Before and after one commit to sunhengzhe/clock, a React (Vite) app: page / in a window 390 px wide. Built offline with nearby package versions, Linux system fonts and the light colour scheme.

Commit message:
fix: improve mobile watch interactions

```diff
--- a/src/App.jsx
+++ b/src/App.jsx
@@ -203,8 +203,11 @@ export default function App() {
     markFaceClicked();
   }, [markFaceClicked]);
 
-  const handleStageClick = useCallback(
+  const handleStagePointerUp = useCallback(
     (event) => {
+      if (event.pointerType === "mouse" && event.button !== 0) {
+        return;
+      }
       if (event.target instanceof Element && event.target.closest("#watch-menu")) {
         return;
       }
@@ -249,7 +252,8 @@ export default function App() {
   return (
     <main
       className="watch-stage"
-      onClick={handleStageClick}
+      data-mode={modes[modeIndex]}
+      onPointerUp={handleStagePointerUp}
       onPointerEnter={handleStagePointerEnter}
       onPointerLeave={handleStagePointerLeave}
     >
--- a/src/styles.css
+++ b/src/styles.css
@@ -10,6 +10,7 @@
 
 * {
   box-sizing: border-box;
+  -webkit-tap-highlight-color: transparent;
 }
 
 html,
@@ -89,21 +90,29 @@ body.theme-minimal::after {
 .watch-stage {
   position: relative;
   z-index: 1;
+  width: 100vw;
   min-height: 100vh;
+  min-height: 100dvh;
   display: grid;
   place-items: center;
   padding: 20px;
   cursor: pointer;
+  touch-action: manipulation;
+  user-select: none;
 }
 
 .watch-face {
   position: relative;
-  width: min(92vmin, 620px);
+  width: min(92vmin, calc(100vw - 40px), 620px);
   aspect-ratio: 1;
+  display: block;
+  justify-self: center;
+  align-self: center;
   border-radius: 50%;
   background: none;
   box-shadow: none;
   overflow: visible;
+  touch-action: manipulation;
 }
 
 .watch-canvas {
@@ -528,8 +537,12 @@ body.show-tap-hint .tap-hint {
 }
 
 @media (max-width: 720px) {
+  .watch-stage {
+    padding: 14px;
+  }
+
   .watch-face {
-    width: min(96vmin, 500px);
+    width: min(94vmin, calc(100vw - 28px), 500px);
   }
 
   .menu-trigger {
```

- WHAT YOU ARE ASKED TO DO:
Copy all of the data above, character for character.

- FINISHED TASK:
Before and after one commit to sunhengzhe/clock, a React (Vite) app: page / in a window 390 px wide. Built offline with nearby package versions, Linux system fonts and the light colour scheme.

Commit message:
fix: improve mobile watch interactions

```diff
--- a/src/App.jsx
+++ b/src/App.jsx
@@ -203,8 +203,11 @@ export default function App() {
     markFaceClicked();
   }, [markFaceClicked]);
 
-  const handleStageClick = useCallback(
+  const handleStagePointerUp = useCallback(
     (event) => {
+      if (event.pointerType === "mouse" && event.button !== 0) {
+        return;
+      }
       if (event.target instanceof Element && event.target.closest("#watch-menu")) {
         return;
       }
@@ -249,7 +252,8 @@ export default function App() {
   return (
     <main
       className="watch-stage"
-      onClick={handleStageClick}
+      data-mode={modes[modeIndex]}
+      onPointerUp={handleStagePointerUp}
       onPointerEnter={handleStagePointerEnter}
       onPointerLeave={handleStagePointerLeave}
     >
--- a/src/styles.css
+++ b/src/styles.css
@@ -10,6 +10,7 @@
 
 * {
   box-sizing: border-box;
+  -webkit-tap-highlight-color: transparent;
 }
 
 html,
@@ -89,21 +90,29 @@ body.theme-minimal::after {
 .watch-stage {
   position: relative;
   z-index: 1;
+  width: 100vw;
   min-height: 100vh;
+  min-height: 100dvh;
   display: grid;
   place-items: center;
   padding: 20px;
   cursor: pointer;
+  touch-action: manipulation;
+  user-select: none;
 }
 
 .watch-face {
   position: relative;
-  width: min(92vmin, 620px);
+  width: min(92vmin, calc(100vw - 40px), 620px);
   aspect-ratio: 1;
+  display: block;
+  justify-self: center;
+  align-self: center;
   border-radius: 50%;
   background: none;
   box-shadow: none;
   overflow: visible;
+  touch-action: manipulation;
 }
 
 .watch-canvas {
@@ -528,8 +537,12 @@ body.show-tap-hint .tap-hint {
 }
 
 @media (max-width: 720px) {
+  .watch-stage {
+    padding: 14px;
+  }
+
   .watch-face {
-    width: min(96vmin, 500px);
+    width: min(94vmin, calc(100vw - 28px), 500px);
   }
 
   .menu-trigger {
```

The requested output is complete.